I have been referring to SAVE THE CAT more and more often lately. Blake brought the importance of concept and broad story structure back to the craft of screenwriting.
To give you a glimpse of Blake and his books, I quote Carson Reeves’ blog.
Snyder was the first person since Syd Field to break screenwriting down in such a way that anyone could understand it in his bestselling book, “Save The Cat!”
Every person who wanted to write a screenplay, I recommended they read that book first. Snyder’s core approach was to put just as much emphasis on prepping your screenplay as writing it, and he was gung-ho about going out and testing your concept on anyone who would lend you an ear. “Go wait for a movie to end and poll the outgoing audience,” he would say.
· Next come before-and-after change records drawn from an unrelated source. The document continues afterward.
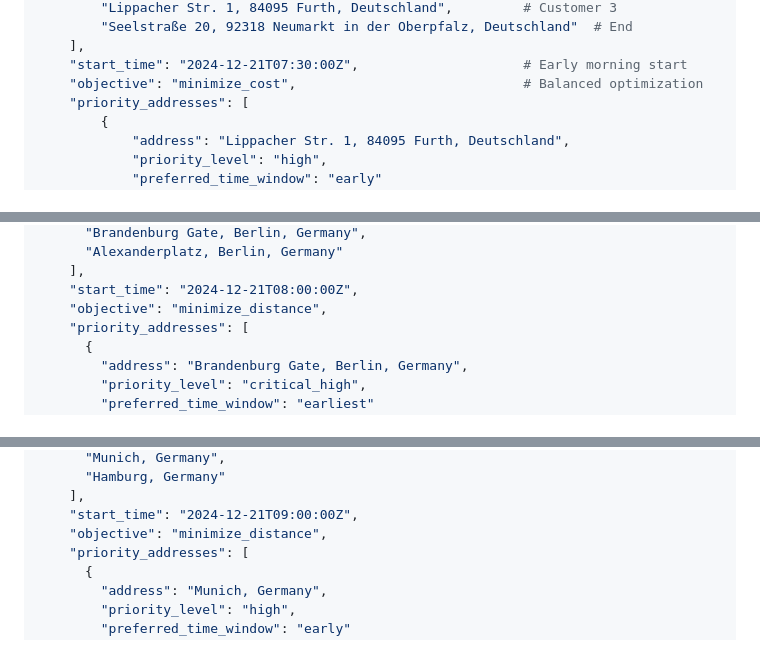
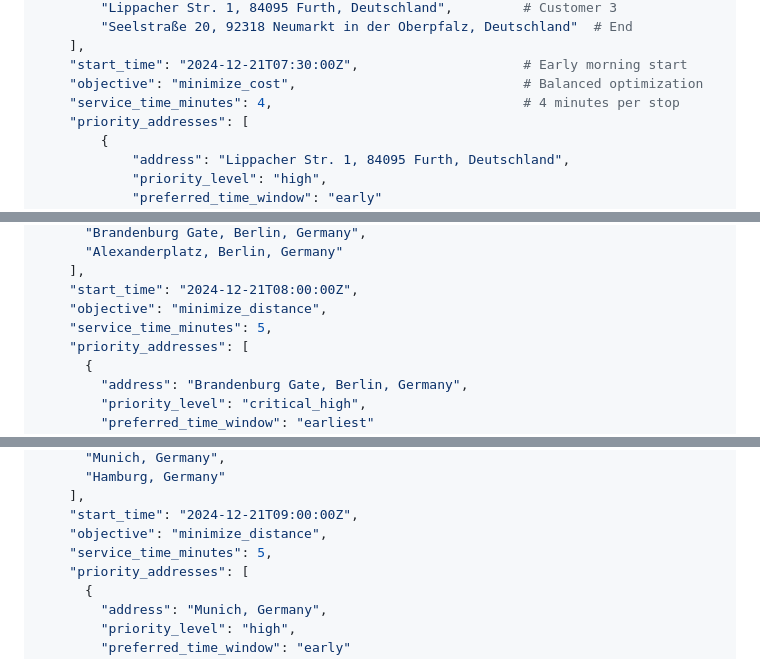
Before and after one commit to RomanEvstigneev/route-optimization-api, a Markdown page: API_DOCUMENTATION.md, 3 parts joined by grey strips. GitHub-like rendering.

```diff
--- a/API_DOCUMENTATION.md
+++ b/API_DOCUMENTATION.md
@@ -371,6 +398,7 @@ data = {
     ],
     "start_time": "2024-12-21T07:30:00Z",                     # Early morning start
     "objective": "minimize_cost",                             # Balanced optimization
+    "service_time_minutes": 4,                                # 4 minutes per stop
     "priority_addresses": [
         {
             "address": "Lippacher Str. 1, 84095 Furth, Deutschland",
@@ -498,6 +526,7 @@ curl -X POST https://items-routes-route-optimisation-dot-maibach-items-routes.ew
     ],
     "start_time": "2024-12-21T08:00:00Z",
     "objective": "minimize_distance",
+    "service_time_minutes": 5,
     "priority_addresses": [
       {
         "address": "Brandenburg Gate, Berlin, Germany",
@@ -686,6 +715,7 @@ curl -X POST https://items-routes-route-optimisation-dot-maibach-items-routes.ew
     ],
     "start_time": "2024-12-21T09:00:00Z",
     "objective": "minimize_distance",
+    "service_time_minutes": 5,
     "priority_addresses": [
       {
         "address": "Munich, Germany",
```
Also changed, not shown: other parts of API_DOCUMENTATION.md (+30 -1 lines), CLAUDE.md (+2 -0 lines), QUICKSTART.md (added, +104 -0 lines).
This completely changed the way I approached screenplays as I realized you can spend six months crafting the perfect screenplay, but if you don’t find out ahead of time if anyone will see it, it’s all for naught. He famously published his e-mail address in the book and challenged anyone wondering if their concept was good to e-mail him and he’d give you his opinion.
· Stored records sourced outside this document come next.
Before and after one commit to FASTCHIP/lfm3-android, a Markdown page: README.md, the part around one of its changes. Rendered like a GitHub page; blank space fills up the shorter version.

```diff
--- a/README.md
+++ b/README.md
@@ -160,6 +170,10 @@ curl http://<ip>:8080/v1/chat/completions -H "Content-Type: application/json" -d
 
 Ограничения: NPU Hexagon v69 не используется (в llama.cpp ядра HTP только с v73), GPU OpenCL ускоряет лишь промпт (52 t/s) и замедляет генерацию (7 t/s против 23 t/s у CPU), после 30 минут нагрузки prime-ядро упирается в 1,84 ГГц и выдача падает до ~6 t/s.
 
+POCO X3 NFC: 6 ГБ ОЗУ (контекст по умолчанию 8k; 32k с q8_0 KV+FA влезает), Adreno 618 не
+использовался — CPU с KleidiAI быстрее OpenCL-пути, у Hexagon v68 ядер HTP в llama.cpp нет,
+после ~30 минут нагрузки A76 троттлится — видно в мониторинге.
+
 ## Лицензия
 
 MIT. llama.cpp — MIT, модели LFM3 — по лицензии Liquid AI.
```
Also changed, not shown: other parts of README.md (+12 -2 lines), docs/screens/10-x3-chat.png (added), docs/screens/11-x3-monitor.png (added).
I picked up the book two full years after it was released and sent a handful of loglines expecting never to hear back. Within two minutes I got a response, endorsing two and telling me to ditch the other three. I thought that was pretty cool.
Blake Snyder will be missed.
Thank you Blake. I wish you’d had nine lives.
Karel Segers wrote his first produced screenplay at age 17. Today he is a story analyst with experience in acquisition, development and production. He has trained students worldwide, and worked with half a dozen Academy Award nominees. Karel speaks more European languages than you have fingers on your left hand, which he is still trying to find a use for in his hometown of Sydney, Australia. The languages, not the fingers.